Has the Medicare Shared Savings Program been associated with changes in medication use or adherence for patients with cardiovascular disease or diabetes in participating accountable care organizations?
In this population-based study of Medicare beneficiaries from before the start of accountable care organization contracts to 2014, ranging from approximately 4.5 million to 10.8 million person-years, depending on drug class, differential changes in the use of and adherence to common antihypertensive, lipid-lowering, and hypoglycemic medications were minimal for accountable care organization patients vs patients of non–accountable care organization providers.
Through its third year of operation, the Medicare Shared Savings Program has not meaningfully increased the use of or adherence to medications that improve outcomes for patients with cardiovascular disease or diabetes.
Many of the quality measures used to assess accountable care organization (ACO) performance in the Medicare Shared Savings Program (MSSP) focus on disease control and medication use among patients with cardiovascular disease and diabetes. To date, the association between participation in the MSSP by provider organizations and medication use or adherence among their patients with cardiovascular disease or diabetes has not been described.
To assess the association between exposure to the MSSP and changes in the use of and adherence to common antihypertensive, lipid-lowering, and hypoglycemic medications.
Design, Setting, and Participants
Fee-for-service Medicare claims from January 1, 2009, to December 31, 2014, were used to conduct difference-in-differences comparisons of changes for ACO-attributed beneficiaries from before the start of ACO contracts to 2014 with concurrent changes for beneficiaries attributed to local non-ACO providers (control group). A random 20% sample of Medicare beneficiaries contributing 4 482 168 to 10 849 224 beneficiary-years for analysis from 2009 to 2014, depending on the drug class, was examined. Differential changes were estimated separately for cohorts of ACOs entering the MSSP in 2012, 2013, and 2014. Data analysis was conducted from November 1, 2016, to April 5, 2017.
Patient attribution to an ACO after entry into the MSSP.
Main Outcomes and Measures
Any use (at least 1 prescription fill) and proportion of days covered (PDC), a standard claims-based measure of adherence, assessed for each of 6 drug classes: statins, angiotensin-converting enzyme inhibitors and angiotensin II receptor blockers, β-blockers, thiazide diuretics, calcium channel blockers, and metformin.

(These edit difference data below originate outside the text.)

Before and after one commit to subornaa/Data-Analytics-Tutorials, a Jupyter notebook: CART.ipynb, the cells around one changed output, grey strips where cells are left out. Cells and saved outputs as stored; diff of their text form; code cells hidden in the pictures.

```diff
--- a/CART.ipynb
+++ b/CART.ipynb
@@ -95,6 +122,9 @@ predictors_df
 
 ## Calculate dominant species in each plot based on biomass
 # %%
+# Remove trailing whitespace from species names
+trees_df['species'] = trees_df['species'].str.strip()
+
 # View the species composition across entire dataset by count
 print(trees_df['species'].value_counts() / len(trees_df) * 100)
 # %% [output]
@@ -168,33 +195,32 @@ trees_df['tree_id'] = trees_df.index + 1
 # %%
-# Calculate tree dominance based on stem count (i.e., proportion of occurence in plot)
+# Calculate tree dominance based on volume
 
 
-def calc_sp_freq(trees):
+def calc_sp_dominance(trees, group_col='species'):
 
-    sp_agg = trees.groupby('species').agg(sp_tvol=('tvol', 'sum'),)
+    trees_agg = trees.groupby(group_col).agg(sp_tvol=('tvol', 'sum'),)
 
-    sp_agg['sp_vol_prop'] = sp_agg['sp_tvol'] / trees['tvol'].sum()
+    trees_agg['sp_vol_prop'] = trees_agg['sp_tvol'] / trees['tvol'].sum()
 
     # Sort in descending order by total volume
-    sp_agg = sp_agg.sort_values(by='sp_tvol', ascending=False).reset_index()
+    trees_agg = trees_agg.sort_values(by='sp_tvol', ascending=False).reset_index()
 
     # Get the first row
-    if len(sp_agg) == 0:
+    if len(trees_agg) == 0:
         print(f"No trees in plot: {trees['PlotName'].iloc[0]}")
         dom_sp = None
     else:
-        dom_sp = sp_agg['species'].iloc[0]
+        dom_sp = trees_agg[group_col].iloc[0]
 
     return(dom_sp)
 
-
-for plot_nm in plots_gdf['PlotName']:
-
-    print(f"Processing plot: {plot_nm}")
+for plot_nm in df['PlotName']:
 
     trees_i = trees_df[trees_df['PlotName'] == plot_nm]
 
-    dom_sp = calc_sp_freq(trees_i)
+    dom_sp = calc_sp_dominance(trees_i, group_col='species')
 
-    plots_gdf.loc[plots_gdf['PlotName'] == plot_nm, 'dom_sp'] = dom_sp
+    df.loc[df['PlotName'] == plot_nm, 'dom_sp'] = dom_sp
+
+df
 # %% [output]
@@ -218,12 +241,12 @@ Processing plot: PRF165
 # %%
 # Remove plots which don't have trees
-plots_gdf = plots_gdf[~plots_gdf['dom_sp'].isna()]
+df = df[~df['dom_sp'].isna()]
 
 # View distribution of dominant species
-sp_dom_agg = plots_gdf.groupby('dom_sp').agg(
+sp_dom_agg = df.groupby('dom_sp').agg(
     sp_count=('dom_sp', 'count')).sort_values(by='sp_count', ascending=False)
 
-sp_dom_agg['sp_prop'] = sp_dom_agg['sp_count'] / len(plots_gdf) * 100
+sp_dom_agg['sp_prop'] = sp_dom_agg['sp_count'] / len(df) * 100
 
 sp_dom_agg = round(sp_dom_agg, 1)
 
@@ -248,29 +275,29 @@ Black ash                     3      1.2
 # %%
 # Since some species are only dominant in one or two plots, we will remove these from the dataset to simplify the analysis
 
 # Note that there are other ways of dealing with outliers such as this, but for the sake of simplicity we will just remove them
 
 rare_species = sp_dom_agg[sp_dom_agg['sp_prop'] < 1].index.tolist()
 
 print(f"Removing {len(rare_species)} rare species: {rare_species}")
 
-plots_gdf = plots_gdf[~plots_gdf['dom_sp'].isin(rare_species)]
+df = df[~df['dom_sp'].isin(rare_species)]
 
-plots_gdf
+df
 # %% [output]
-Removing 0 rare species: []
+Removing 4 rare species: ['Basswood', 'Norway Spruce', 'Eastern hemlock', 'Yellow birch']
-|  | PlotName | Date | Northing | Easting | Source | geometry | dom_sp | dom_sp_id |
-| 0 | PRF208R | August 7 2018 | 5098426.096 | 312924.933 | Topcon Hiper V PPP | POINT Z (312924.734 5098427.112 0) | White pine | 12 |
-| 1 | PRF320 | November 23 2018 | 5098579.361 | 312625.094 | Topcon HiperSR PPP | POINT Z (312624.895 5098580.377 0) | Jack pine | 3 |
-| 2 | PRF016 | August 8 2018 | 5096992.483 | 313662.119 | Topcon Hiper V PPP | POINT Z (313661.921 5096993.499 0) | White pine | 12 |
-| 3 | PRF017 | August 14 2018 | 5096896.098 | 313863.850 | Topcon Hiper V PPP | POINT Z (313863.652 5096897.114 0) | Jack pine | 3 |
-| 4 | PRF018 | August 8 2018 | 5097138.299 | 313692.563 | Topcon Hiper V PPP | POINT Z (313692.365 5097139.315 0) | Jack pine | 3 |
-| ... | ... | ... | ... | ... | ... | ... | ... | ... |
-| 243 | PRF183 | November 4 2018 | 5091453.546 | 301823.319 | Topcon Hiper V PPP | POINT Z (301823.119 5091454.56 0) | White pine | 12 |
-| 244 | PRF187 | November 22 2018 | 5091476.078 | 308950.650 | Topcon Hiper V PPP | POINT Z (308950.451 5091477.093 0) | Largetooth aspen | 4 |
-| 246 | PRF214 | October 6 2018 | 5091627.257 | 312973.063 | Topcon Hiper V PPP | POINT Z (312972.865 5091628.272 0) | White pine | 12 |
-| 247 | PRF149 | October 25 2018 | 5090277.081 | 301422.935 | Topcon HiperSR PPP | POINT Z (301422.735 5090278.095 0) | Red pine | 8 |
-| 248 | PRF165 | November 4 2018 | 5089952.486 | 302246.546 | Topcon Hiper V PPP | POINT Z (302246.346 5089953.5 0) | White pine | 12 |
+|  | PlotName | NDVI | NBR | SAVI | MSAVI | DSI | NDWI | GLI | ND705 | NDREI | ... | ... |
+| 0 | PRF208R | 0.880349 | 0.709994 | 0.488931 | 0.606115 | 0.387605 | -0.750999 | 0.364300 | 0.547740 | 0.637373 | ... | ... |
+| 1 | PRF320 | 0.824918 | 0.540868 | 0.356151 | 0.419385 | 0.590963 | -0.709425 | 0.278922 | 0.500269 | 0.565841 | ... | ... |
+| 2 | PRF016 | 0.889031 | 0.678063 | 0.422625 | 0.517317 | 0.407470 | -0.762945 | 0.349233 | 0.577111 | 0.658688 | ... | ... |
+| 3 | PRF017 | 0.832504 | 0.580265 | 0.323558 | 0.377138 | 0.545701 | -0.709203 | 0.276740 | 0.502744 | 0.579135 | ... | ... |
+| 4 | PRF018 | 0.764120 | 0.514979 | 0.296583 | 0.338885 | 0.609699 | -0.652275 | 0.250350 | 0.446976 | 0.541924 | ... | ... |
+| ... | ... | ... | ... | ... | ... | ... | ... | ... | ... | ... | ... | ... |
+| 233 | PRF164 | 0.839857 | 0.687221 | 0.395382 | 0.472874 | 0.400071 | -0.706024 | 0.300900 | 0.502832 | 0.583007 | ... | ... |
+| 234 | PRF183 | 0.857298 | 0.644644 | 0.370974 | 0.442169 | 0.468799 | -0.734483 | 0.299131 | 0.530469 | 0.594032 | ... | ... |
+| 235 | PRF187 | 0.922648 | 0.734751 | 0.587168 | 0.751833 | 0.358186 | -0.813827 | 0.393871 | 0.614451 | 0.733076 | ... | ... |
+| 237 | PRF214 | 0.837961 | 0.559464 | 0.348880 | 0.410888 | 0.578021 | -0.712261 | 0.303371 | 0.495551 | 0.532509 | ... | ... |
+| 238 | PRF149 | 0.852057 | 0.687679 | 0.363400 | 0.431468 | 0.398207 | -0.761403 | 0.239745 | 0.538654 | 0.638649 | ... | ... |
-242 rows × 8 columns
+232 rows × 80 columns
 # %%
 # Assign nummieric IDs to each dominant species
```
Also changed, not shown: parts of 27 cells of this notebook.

Differences in patient characteristics between the MSSP and control group were generally small after geographic adjustment and changed minimally from the precontract period to 2014. There were no significant differential changes in medication use from the precontract period to 2014 for any cohort of MSSP ACOs in any drug class, except for a slight differential increase in the use of thiazides among beneficiaries with hypertension in the 2013 entry cohort (adjusted differential change, 0.5 percentage point; 95% CI, 0.1-0.8 percentage points; or 1.5% of the overall percentage using thiazides [33.4%], P = .01). Similarly, there were no significant differential changes in PDC among beneficiaries with at least 1 prescription fill, except for slight differential increases in the PDC for β-blockers in the 2012 entry cohort (adjusted differential change, 0.3 percentage point; 95% CI, 0.1-0.5 percentage points; or 0.4% of the mean PDC [82.3%], P = .003) and for metformin in the 2012 and 2013 cohorts (adjusted differential change, 0.5 percentage point; 95% CI, 0.1-0.9 percentage points; or 0.6% of the mean PDC [78.2%], P = .01 for both).
Conclusions and Relevance
Exposure to the MSSP has not been associated with meaningful changes in medication use or adherence among patients with cardiovascular disease and diabetes.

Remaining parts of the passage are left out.